Organist-bandleader-hitmaker Booker T. Jones finished on Saturday, dusting off 1960s radio classics with calm, precise assurance. Like Con Tumbao, Jones’s “Stax Revue” featured three horns, but often relied on the MGs format with Jones playing organ with guitarist-son Ted Jones, drummer Guy Dennis and bassist Melvin Brannon. They eased into their 90-plus-minute closing set with the spaghetti-western theme “Hang ‘Em High,” then turned the calendar back even further to Jones’s friend Carla Thomas’s “Gee Whiz” which inspired him to make music, too. Then it was a live highlight film of Memphis soul and blues, with a strong “Born Under a Bad Sign,” written the night before Albert King recorded it. Instrumentals – “Hip Hung Her,” “Green Onions” of course, a fervent “Summertime,” “Time Is Tight” – rode alongside big vocals on “Knock on Wood,” “Respect,” “In the Midnight Hour,” Mr. Big Stuff,: “Try a Little Tenderness,” “Soul Man,” “The Thrill is Gone” – in an expert human jukebox throw-down.
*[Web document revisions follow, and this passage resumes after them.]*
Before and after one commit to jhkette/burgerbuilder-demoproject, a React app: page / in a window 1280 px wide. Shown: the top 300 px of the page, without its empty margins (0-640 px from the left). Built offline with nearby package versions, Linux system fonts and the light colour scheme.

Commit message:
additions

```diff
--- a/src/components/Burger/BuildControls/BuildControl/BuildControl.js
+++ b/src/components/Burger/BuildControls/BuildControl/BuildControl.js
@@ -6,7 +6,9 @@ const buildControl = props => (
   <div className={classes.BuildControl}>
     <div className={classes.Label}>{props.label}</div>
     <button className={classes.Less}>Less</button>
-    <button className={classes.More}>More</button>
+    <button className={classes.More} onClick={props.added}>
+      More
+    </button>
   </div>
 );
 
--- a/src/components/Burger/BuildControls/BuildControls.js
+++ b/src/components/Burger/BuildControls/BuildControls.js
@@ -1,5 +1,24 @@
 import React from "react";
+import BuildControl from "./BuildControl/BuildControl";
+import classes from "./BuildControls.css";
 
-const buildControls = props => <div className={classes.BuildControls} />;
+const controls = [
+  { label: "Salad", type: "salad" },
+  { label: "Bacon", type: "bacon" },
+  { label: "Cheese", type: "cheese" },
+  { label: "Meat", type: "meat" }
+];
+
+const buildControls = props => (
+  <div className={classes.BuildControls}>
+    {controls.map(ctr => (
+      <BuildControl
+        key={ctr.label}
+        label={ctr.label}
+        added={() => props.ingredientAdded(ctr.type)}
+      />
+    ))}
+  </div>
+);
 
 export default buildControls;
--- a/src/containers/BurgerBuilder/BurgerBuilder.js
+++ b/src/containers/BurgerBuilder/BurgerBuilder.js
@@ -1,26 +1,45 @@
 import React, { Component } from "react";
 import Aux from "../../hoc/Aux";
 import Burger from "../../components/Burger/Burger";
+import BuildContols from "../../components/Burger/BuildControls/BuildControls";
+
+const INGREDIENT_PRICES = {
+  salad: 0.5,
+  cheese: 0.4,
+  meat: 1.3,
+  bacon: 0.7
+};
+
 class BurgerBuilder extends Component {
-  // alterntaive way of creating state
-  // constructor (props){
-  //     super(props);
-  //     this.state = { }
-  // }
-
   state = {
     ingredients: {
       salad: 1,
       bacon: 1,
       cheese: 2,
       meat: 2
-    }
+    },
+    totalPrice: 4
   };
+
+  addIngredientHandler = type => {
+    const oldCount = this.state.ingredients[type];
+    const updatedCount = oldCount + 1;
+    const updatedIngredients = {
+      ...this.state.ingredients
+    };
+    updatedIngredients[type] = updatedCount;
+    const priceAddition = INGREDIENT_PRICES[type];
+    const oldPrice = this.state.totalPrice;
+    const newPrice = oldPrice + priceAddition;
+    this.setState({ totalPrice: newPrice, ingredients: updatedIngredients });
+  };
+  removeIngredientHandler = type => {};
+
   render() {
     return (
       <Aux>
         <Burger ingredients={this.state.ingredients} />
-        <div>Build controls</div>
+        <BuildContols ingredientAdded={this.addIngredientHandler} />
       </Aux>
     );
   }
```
The thing with “can’t-miss” songs that everybody knows/loves is that you better not miss with them since everybody knows/loves them. Not a problem for Jones. He and his state-of-the-soul band brought more rocking glee than reverence to these tunes; so he stretched a few, from their 2:30 max at Stax Records to seven minutes for “Green Onions” and starting “Time is Tight” in a slow, sweet simmer before turning up the heat.
The crowd was happy, friendly, having fun, erecting a tent village on the flat lawn above the sloping bowl just outside the amphitheater – you know: the Main. Tenting the audience area at the Wood seemed to hold the crowd in place there, more than when it was sun-splashed. Big throngs stayed there all day, with the audience fluctuating before the Main.
We all know Yogi Berra famously said “When you come to a fork in the road, take it;” but who knows what fork he – or we – would take in choosing between Amina Figarova’s Sextet and Craig Handy & 2nd Line Smith?
No wrong choice, there.